If you are feeling lonely at work, you are not alone. One in five people reported feeling lonely at work on a typical day in the UK, and the most recent EY Belonging Barometer study found that 80% of people globally said they feel or felt lonely at work.
Employee Well being is at Risk
While remote working has excellent benefits, including reduced commute times and more flexible working days, there are also risks to employee well being. If you’re facing another week of work from your bedroom, spending another workday mostly alone can be challenging. The increased productivity gained from fewer distractions and more time to focus on tasks comes with a risk of work being less meaningful. There is less opportunity to balance completing your work with helping others, getting involved in new initiatives and spending time with people face-to-face.
No amount of Zoom calls or MS team group chats can replace the spontaneous, friendly laugh of the person sitting behind you. And you can’t glance over at someone else’s desk to check in on how they are doing.
Microsoft’s latest Work Trends Index, which surveyed 600 Irish people working from home, found that 44 per cent of those surveyed said it is hard to build trust with colleagues in a remote environment. So it’s not surprising that people hesitate to let their colleagues and supervisors know if they feel lonely or isolated at work.
This is a genuine concern because loneliness at work impacts employee engagement, retention and productivity. And most worryingly of all, it takes its toll on your mental health.
Whether you are working hybrid, remote or in the office, we now need to focus on building trusting relationships between employees and reducing those feelings of loneliness.
How to feel less lonely at work
You can rediscover meaning and connection in the workday by considering the people you can help and support. Share your skills and expertise with others so people know how you can help them. At the end of every workday, write down the name of one person you helped and how. This simple practice reinforces your sense of purpose at work and creates new friendships.
Find your work bestie.
Studies by Gallup have shown time and time again that having a best friend at work results in better performance and engagement.
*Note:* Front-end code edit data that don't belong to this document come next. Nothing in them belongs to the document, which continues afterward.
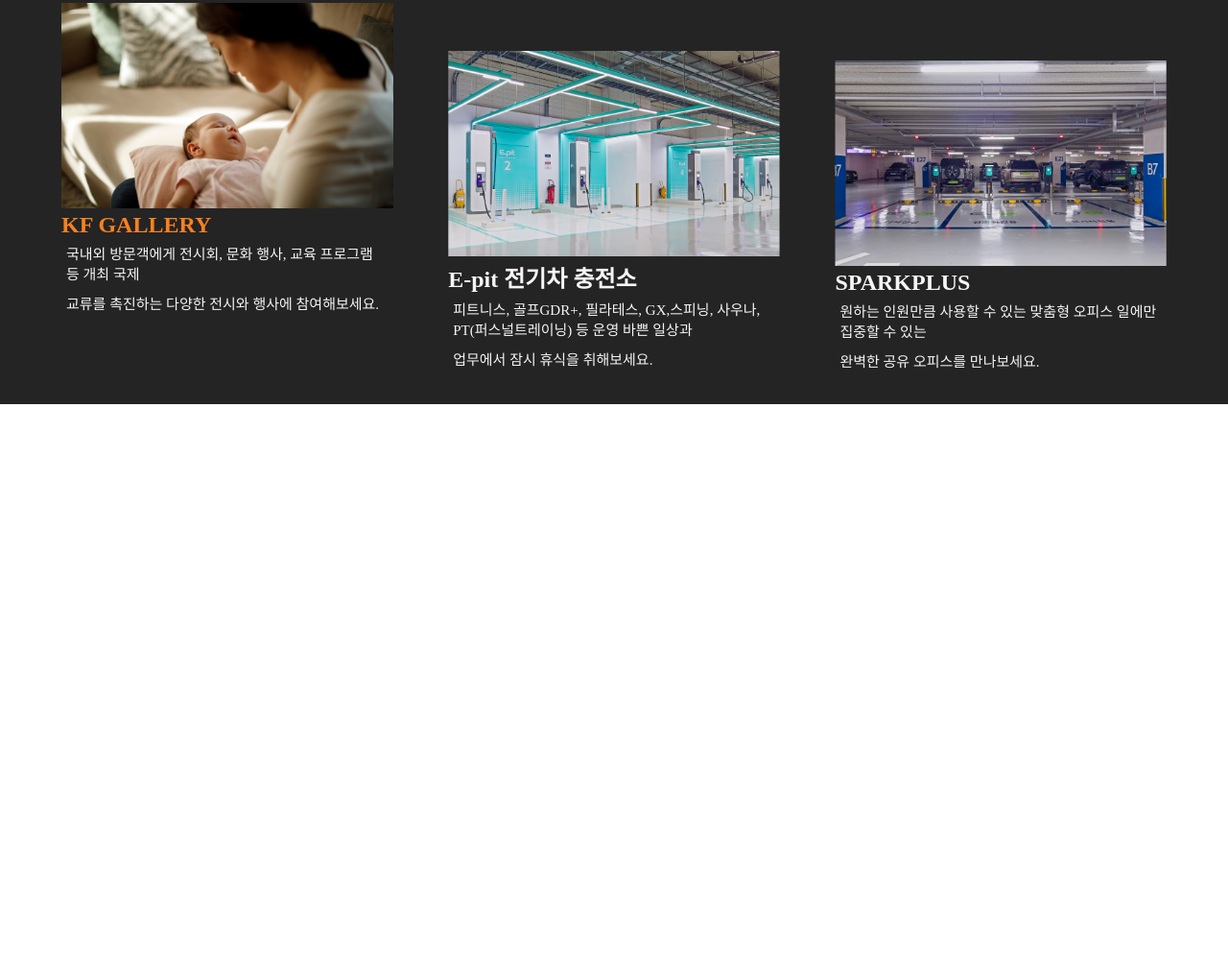
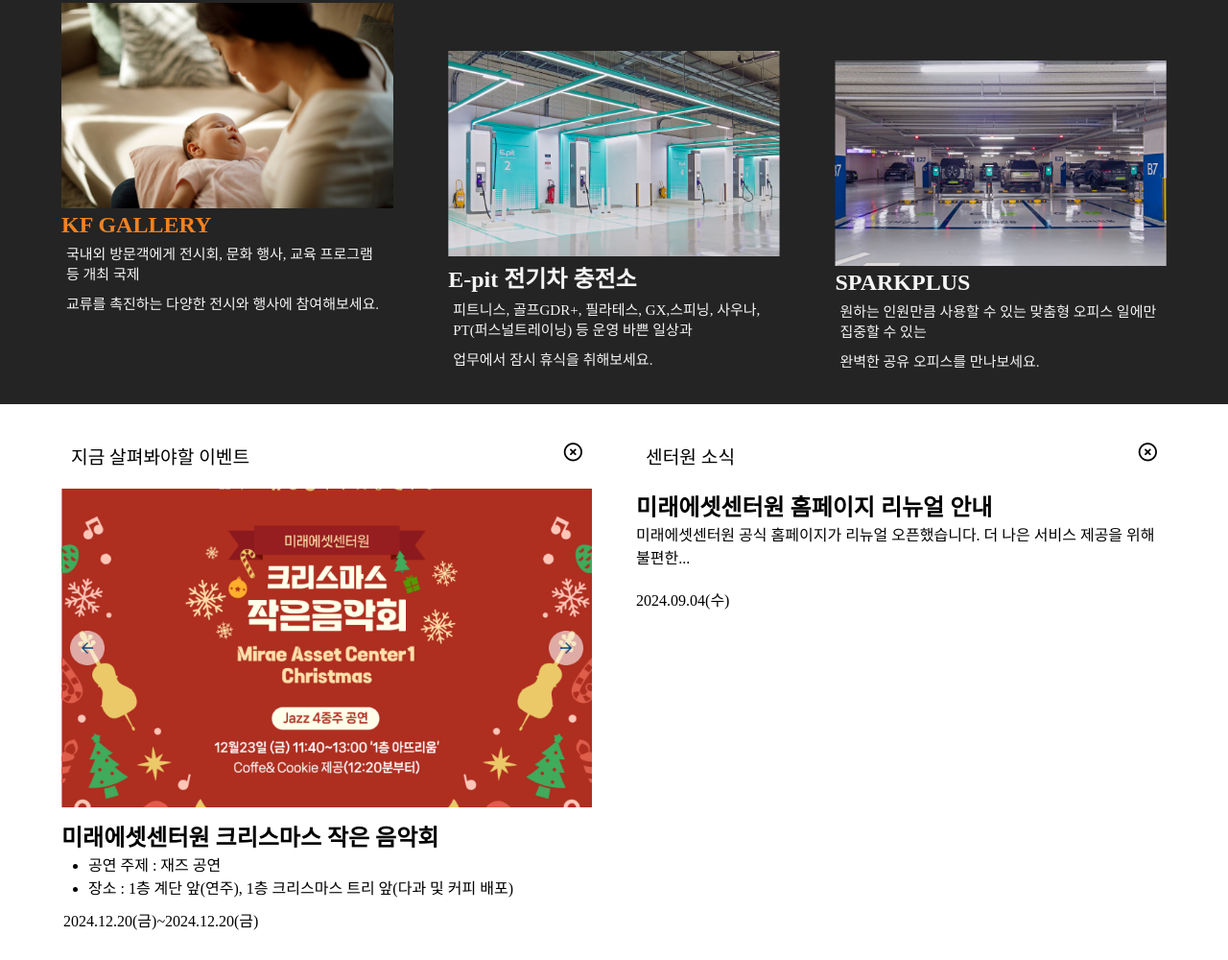
Before and after one commit to habibulla552272/Quest-for-Web-publishers, a plain HTML site: page index.html in a window 1280 px wide. Shown: the part 2079-3079 px from the top of the page at 96% size. Before the commit the page ends 2500 px from the top, so only its background shows below. Drawn offline with Linux system fonts and the light colour scheme.

Commit message:
secound commit

```diff
--- a/index.html
+++ b/index.html
@@ -174,5 +174,40 @@
         </div>
       </div>
     </section>
+    <section class="section-5">
+      <div class="container section-5-div">
+        <div class="section-5-div-left">
+          <div class="section-5-div-left1">
+            <p>지금 살펴봐야할 이벤트</p>
+            <p><i class="fa-regular fa-circle-xmark"></i></p>
+          </div>
+          <div class="section-5-div-left2">
+            <img class="section-5-div-left2-Image" src="Image/Frame 1261159181 (6).png" alt="" />
+          </div>
+          <div class="section-5-div-left3">
+            <h2>미래에셋센터원 크리스마스 작은 음악회</h2>
+            <ul>
+              <li>공연 주제 : 재즈 공연</li>
+              <li>
+                장소 : 1층 계단 앞(연주), 1층 크리스마스 트리 앞(다과 및 커피
+                배포)
+              </li>
+            </ul>
+            <p>2024.12.20(금)~2024.12.20(금)</p>
+          </div>
+        </div>
+        <div class="section-5-div-right">
+          <div class="section-5-div-right1">
+            <p>센터원 소식</p>
+            <p><i class="fa-regular fa-circle-xmark"></i></p>
+          </div>
+          <div class=".section-5-div-right2">
+            <h2>미래에셋센터원 홈페이지 리뉴얼 안내</h2>
+            <p>미래에셋센터원 공식 홈페이지가 리뉴얼 오픈했습니다. 더 나은 서비스 제공을 위해 불편한...</p>
+            <p class="section-5-div-right2-p">2024.09.04(수)</p>
+          </div>
+        </div>
+      </div>
+    </section>
   </body>
 </html>
--- a/style.css
+++ b/style.css
@@ -220,7 +220,58 @@
   width: 100%;
 }
 
-  /* section 4 design  */
+  /* section 4 design   end*/
+
+
+   /* section 5 design   */
+   .section-5-div{
+    display: flex;
+    justify-content: space-between;
+    padding: 20px 0;
+   }
+.section-5-div-left{
+    width: 48%;
+}
+  .section-5-div-left1{
+    display: flex;
+    justify-content: space-between;
+    padding: 20px 10px;
+    font-size: 1.2rem;
+
+  }
+  .section-5-div-left2-Image{
+
+    width: 100%;
+  }
+  .section-5-div-left3 h2{
+    padding-top: 8px;
+
+  }
+  .section-5-div-left3 ul{
+    padding-left: 28px;
+
+  }
+
+   .section-5-div-left3 p{
+    padding: 10px 2px;
+
+
+   }
+   .section-5-div-right{
+    width: 48%;
+   }
+   .section-5-div-right1{
+     display: flex;
+    justify-content: space-between;
+    padding: 20px 10px;
+    font-size: 1.2rem;
+   }
+   .section-5-div-right2 p{
+     padding: 5px 0px;
+   }
+   .section-5-div-right2-p{
+    padding-top: 20px;
+   }
 
 
 @media only screen and (max-width: 600px) {
@@ -342,4 +393,20 @@
     width: 90%;
     margin: 10px auto;
   }
+
+
+     .section-5-div{
+    display: flex;
+    flex-direction: column;
+    justify-content: space-between;
+    padding: 20px 0;
+   }
+.section-5-div-left{
+    width: 98%;
+    margin: auto;
 }
+.section-5-div-right{
+    width: 98%;
+    margin: auto;
+}
+}
```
But many people who moved jobs during the pandemic haven’t had the opportunity to find their work bestie. If you manage a team, you could help address this by having a buddy system for recent hires and organising more social events – whether online or in person. At an individual level, exploring any clubs or groups within your company could be a great way to meet new people.
Meet in person
If your company is operating in a hybrid or flexible working model, spending time with the people you work with is a great antidote to feelings of loneliness. When possible, schedule your in-person days to match your team. You could meet with colleagues that live close by on the days you work from home. As a team, you could plan more social events outside of work.
Add 10 minutes to your team meeting.
There is no denying that the volume of meetings spiralled over the past few years, and many people are now looking at shorter and less frequent meetings to reclaim the time needed to get the job done during the workday. However, the team meeting is different because it serves a social purpose as well as a forum for work updates and discussion. The team meeting may be their only interaction with colleagues during the workday for some people. Make time to talk about what’s happening in people’s lives outside of work and to check in with each other.
Say hello to someone you haven’t seen in a while
Everyone can feel lonely sometimes, from the student on work placement to the CEO. While technology ensures we stay in contact with the people we work with most often, there are people in other teams and departments you may not have spoken to in a long time.
Make a list of as many people you can think of that you would usually chat to in the office and say hello to one of them every day. It could be a chat message, an email or a call; it doesn’t matter as long as you are making the connection.
These are just some ways you can help reduce loneliness at work, whether for yourself or someone you work with. Take the time today to ask someone how they are feeling. You never know – it might be the start of a conversation to change that person’s workday for the better.